**PROBLEM REQUIREMENTS:** Search the records for the string "white", then copy each line where it appears.

(Revision tracking records)
____

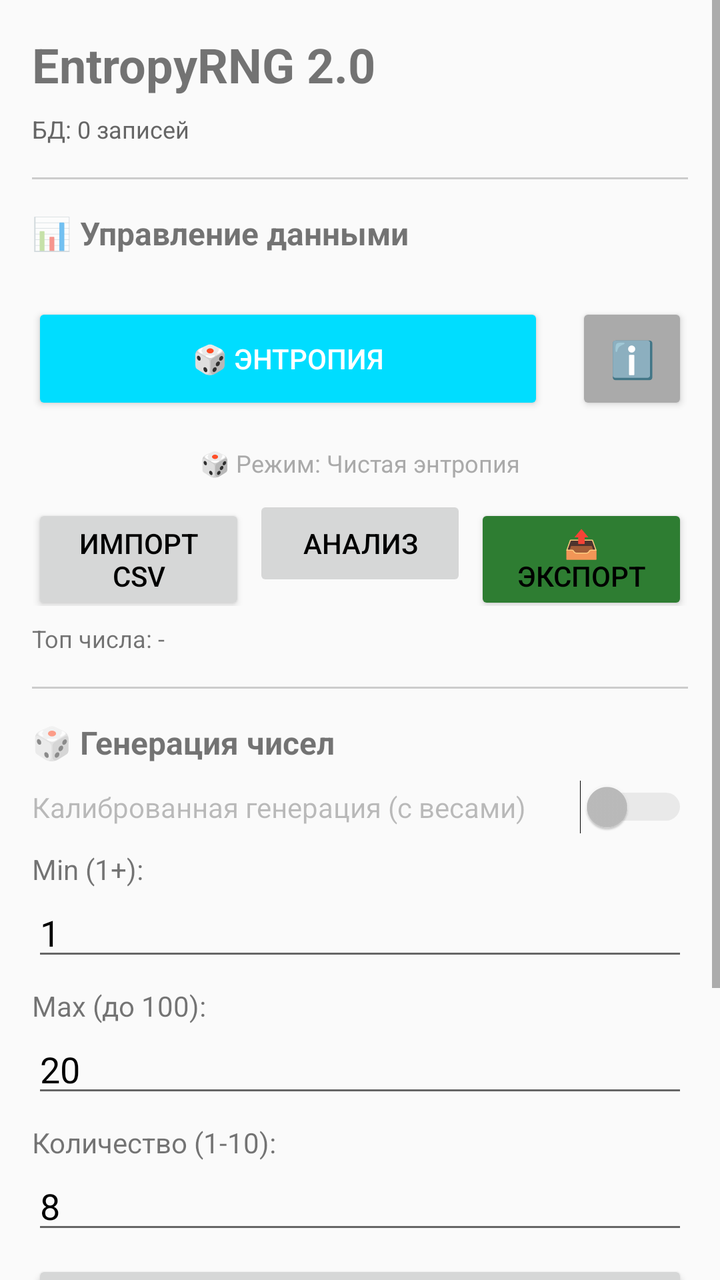
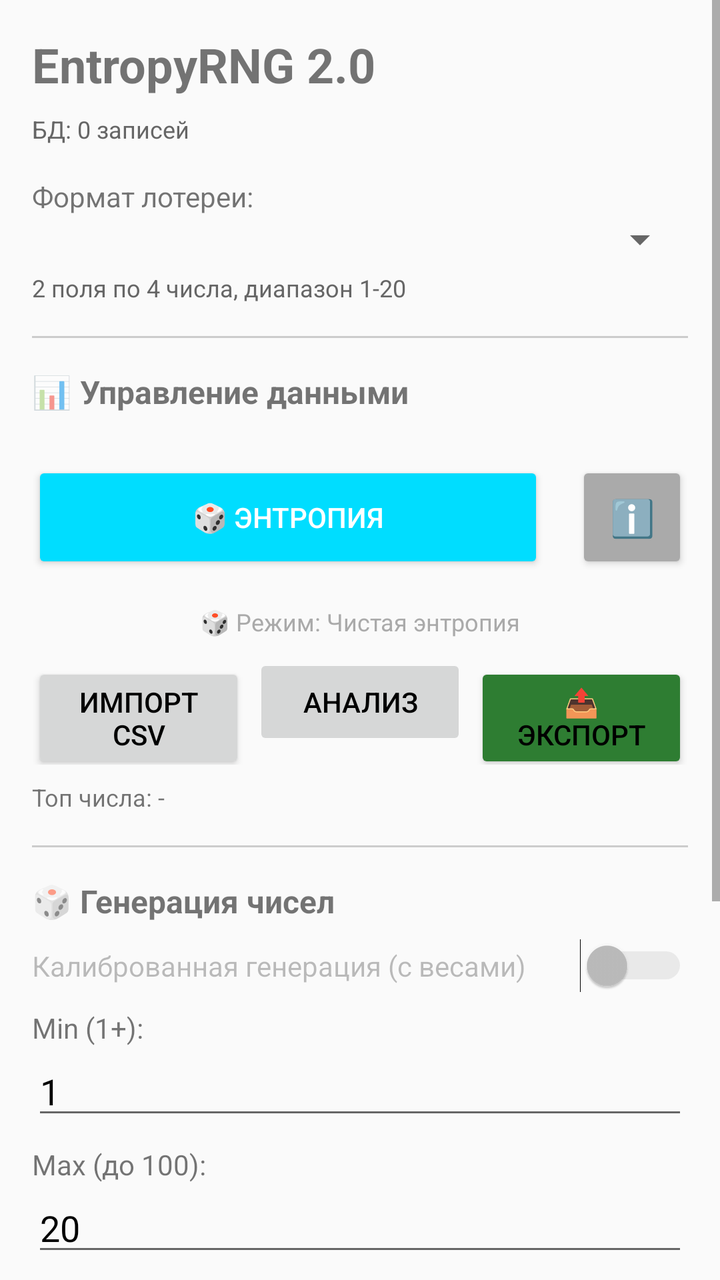

An Android layout rendered at two revisions. The XML below is the earlier revision; the diff shows what the commit changed to produce the second picture.
<!-- AndroidManifest.xml: activity theme Theme.EntropyRNG -->
<!-- res/layout/activity_main.xml -->
<?xml version="1.0" encoding="utf-8"?>
<ScrollView xmlns:android="http://schemas.android.com/apk/res/android"
    android:layout_width="match_parent"
    android:layout_height="match_parent"
    android:fillViewport="true">

    <LinearLayout
        android:layout_width="match_parent"
        android:layout_height="wrap_content"
        android:orientation="vertical"
        android:padding="16dp">

        
        <TextView
            android:layout_width="wrap_content"
            android:layout_height="wrap_content"
            android:text="EntropyRNG 2.0"
            android:textSize="24sp"
            android:textStyle="bold"
            android:layout_marginBottom="8dp" />

        
        <TextView
            android:id="@+id/statsInfo"
            android:layout_width="match_parent"
            android:layout_height="wrap_content"
            android:text="БД: 0 записей"
            android:textSize="12sp"
            android:textColor="#666666"
            android:layout_marginBottom="16dp" />

        
        <View
            android:layout_width="match_parent"
            android:layout_height="1dp"
            android:background="#CCCCCC"
            android:layout_marginBottom="16dp" />

        
        <TextView
            android:layout_width="wrap_content"
            android:layout_height="wrap_content"
            android:text="📊 Управление данными"
            android:textSize="16sp"
            android:textStyle="bold"
            android:layout_marginBottom="8dp" />
        <LinearLayout
            android:layout_width="match_parent"
            android:layout_height="wrap_content"
            android:orientation="horizontal"
            android:layout_marginTop="16dp"
            android:gravity="center">

            
            <Button
                android:id="@+id/modeToggleButton"
                android:layout_width="0dp"
                android:layout_height="56dp"
                android:layout_weight="1"
                android:layout_marginEnd="8dp"
                android:text="🎲 Энтропия"
                android:textSize="14sp"
                android:backgroundTint="@android:color/holo_blue_bright"
                android:textColor="@android:color/white" />

            
            <Button
                android:id="@+id/modeInfoButton"
                android:layout_width="56dp"
                android:layout_height="56dp"
                android:layout_marginStart="8dp"
                android:text="ℹ️"
                android:textSize="18sp"
                android:backgroundTint="@android:color/darker_gray"
                android:textColor="@android:color/white"
                android:onClick="showModeInfo" />

        </LinearLayout>

        
        <TextView
            android:id="@+id/modeDescription"
            android:layout_width="match_parent"
            android:layout_height="wrap_content"
            android:layout_marginTop="8dp"
            android:text="🎲 Режим: Чистая энтропия"
            android:textSize="12sp"
            android:textColor="@android:color/darker_gray"
            android:gravity="center"
            android:padding="8dp"
            android:background="@android:color/transparent" />
        <LinearLayout
            android:layout_width="match_parent"
            android:layout_height="wrap_content"
            android:orientation="horizontal"
            android:layout_marginBottom="8dp">

            <Button
                android:id="@+id/importButton"
                android:layout_width="0dp"
                android:layout_height="wrap_content"
                android:layout_weight="1"
                android:text="Импорт CSV"
                android:layout_marginEnd="4dp" />

            <Button
                android:id="@+id/analyzeButton"
                android:layout_width="0dp"
                android:layout_height="wrap_content"
                android:layout_weight="1"
                android:text="Анализ"
                android:layout_marginEnd="4dp"
                android:enabled="false" />

            <Button
                android:id="@+id/exportButton"
                android:layout_width="0dp"
                android:layout_height="wrap_content"
                android:layout_weight="1"
                android:text="📤 Экспорт"
                android:backgroundTint="#2E7D32" />
        </LinearLayout>

        
        <TextView
            android:id="@+id/weightsInfo"
            android:layout_width="match_parent"
            android:layout_height="wrap_content"
            android:text="Топ числа: -"
            android:textSize="12sp"
            android:layout_marginBottom="16dp" />

        
        <View
            android:layout_width="match_parent"
            android:layout_height="1dp"
            android:background="#CCCCCC"
            android:layout_marginBottom="16dp" />

        
        <TextView
            android:layout_width="wrap_content"
            android:layout_height="wrap_content"
            android:text="🎲 Генерация чисел"
            android:textSize="16sp"
            android:textStyle="bold"
            android:layout_marginBottom="8dp" />

        
        <Switch
            android:id="@+id/modeSwitch"
            android:layout_width="match_parent"
            android:layout_height="wrap_content"
            android:text="Калиброванная генерация (с весами)"
            android:enabled="false"
            android:layout_marginBottom="8dp" />

        
        <TextView
            android:layout_width="wrap_content"
            android:layout_height="wrap_content"
            android:text="Min (1+):"
            android:textSize="14sp" />

        <EditText
            android:id="@+id/editMin"
            android:layout_width="match_parent"
            android:layout_height="wrap_content"
            android:inputType="number"
            android:text="1"
            android:layout_marginBottom="8dp" />

        
        <TextView
            android:layout_width="wrap_content"
            android:layout_height="wrap_content"
            android:text="Max (до 100):"
            android:textSize="14sp" />

        <EditText
            android:id="@+id/editMax"
            android:layout_width="match_parent"
            android:layout_height="wrap_content"
            android:inputType="number"
            android:text="20"
            android:layout_marginBottom="8dp" />

        
        <TextView
            android:layout_width="wrap_content"
            android:layout_height="wrap_content"
            android:text="Количество (1-10):"
            android:textSize="14sp" />

        <EditText
            android:id="@+id/editCount"
            android:layout_width="match_parent"
            android:layout_height="wrap_content"
            android:inputType="number"
            android:text="8"
            android:layout_marginBottom="8dp" />

        
        <Button
            android:id="@+id/generateButton"
            android:layout_width="match_parent"
            android:layout_height="wrap_content"
            android:text="Генерировать"
            android:textSize="16sp"
            android:layout_marginBottom="8dp" />

        
        <TextView
            android:id="@+id/solarInfo"
            android:layout_width="match_parent"
            android:layout_height="wrap_content"
            android:text="Kp: -"
            android:textSize="12sp"
            android:textColor="#FF9800"
            android:layout_marginBottom="8dp" />

        
        <View
            android:layout_width="match_parent"
            android:layout_height="1dp"
            android:background="#CCCCCC"
            android:layout_marginBottom="8dp" />

        
        <TextView
            android:layout_width="wrap_content"
            android:layout_height="wrap_content"
            android:text="📍 Результат:"
            android:textSize="16sp"
            android:textStyle="bold"
            android:layout_marginBottom="8dp" />

        <TextView
            android:id="@+id/outputText"
            android:layout_width="match_parent"
            android:layout_height="wrap_content"
            android:text="Нажмите 'Генерировать'"
            android:textSize="18sp"
            android:textStyle="bold"
            android:textColor="#4CAF50"
            android:padding="12dp"
            android:background="#F5F5F5"
            android:layout_marginBottom="16dp" />

        
        <SurfaceView
            android:id="@+id/surfaceView"
            android:layout_width="1dp"
            android:layout_height="1dp"
            android:visibility="gone" />
    </LinearLayout>

</ScrollView>
<!-- resources referenced by this layout -->
<resources>
  <style name="Theme.EntropyRNG" parent="Theme.AppCompat.Light.DarkActionBar">
          
          <item name="colorPrimary">#6200EE</item>
          <item name="colorPrimaryDark">#3700B3</item>
          <item name="colorAccent">#03DAC6</item>
  
          <item name="android:textColorPrimary">#000000</item>
          <item name="android:textColorSecondary">#666666</item>
          <item name="android:textColorHint">#999999</item>
  
          
          <item name="android:statusBarColor" tools:targetApi="l">#3700B3</item>
  
          
          <item name="android:textColorPrimary">#FFFFFF</item>
      </style>
</resources>

<!-- the commit's change to res/layout/activity_main.xml (unified diff, before → after) -->
@@ -25,6 +25,29 @@
             android:layout_width="match_parent"
             android:layout_height="wrap_content"
             android:text="БД: 0 записей"
+            android:textSize="12sp"
+            android:textColor="#666666"
+            android:layout_marginBottom="16dp" />
+
+        
+        <TextView
+            android:layout_width="wrap_content"
+            android:layout_height="wrap_content"
+            android:text="Формат лотереи:"
+            android:textSize="14sp" />
+
+        <Spinner
+            android:id="@+id/lotteryTypeSpinner"
+            android:layout_width="match_parent"
+            android:layout_height="wrap_content"
+            android:layout_marginBottom="4dp" />
+
+        
+        <TextView
+            android:id="@+id/lotteryFormatInfo"
+            android:layout_width="match_parent"
+            android:layout_height="wrap_content"
+            android:text="2 поля по 4 числа, диапазон 1-20"
             android:textSize="12sp"
             android:textColor="#666666"
             android:layout_marginBottom="16dp" />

____

**WRITTEN ANSWER:**
                android:textColor="@android:color/white" />
                android:textColor="@android:color/white"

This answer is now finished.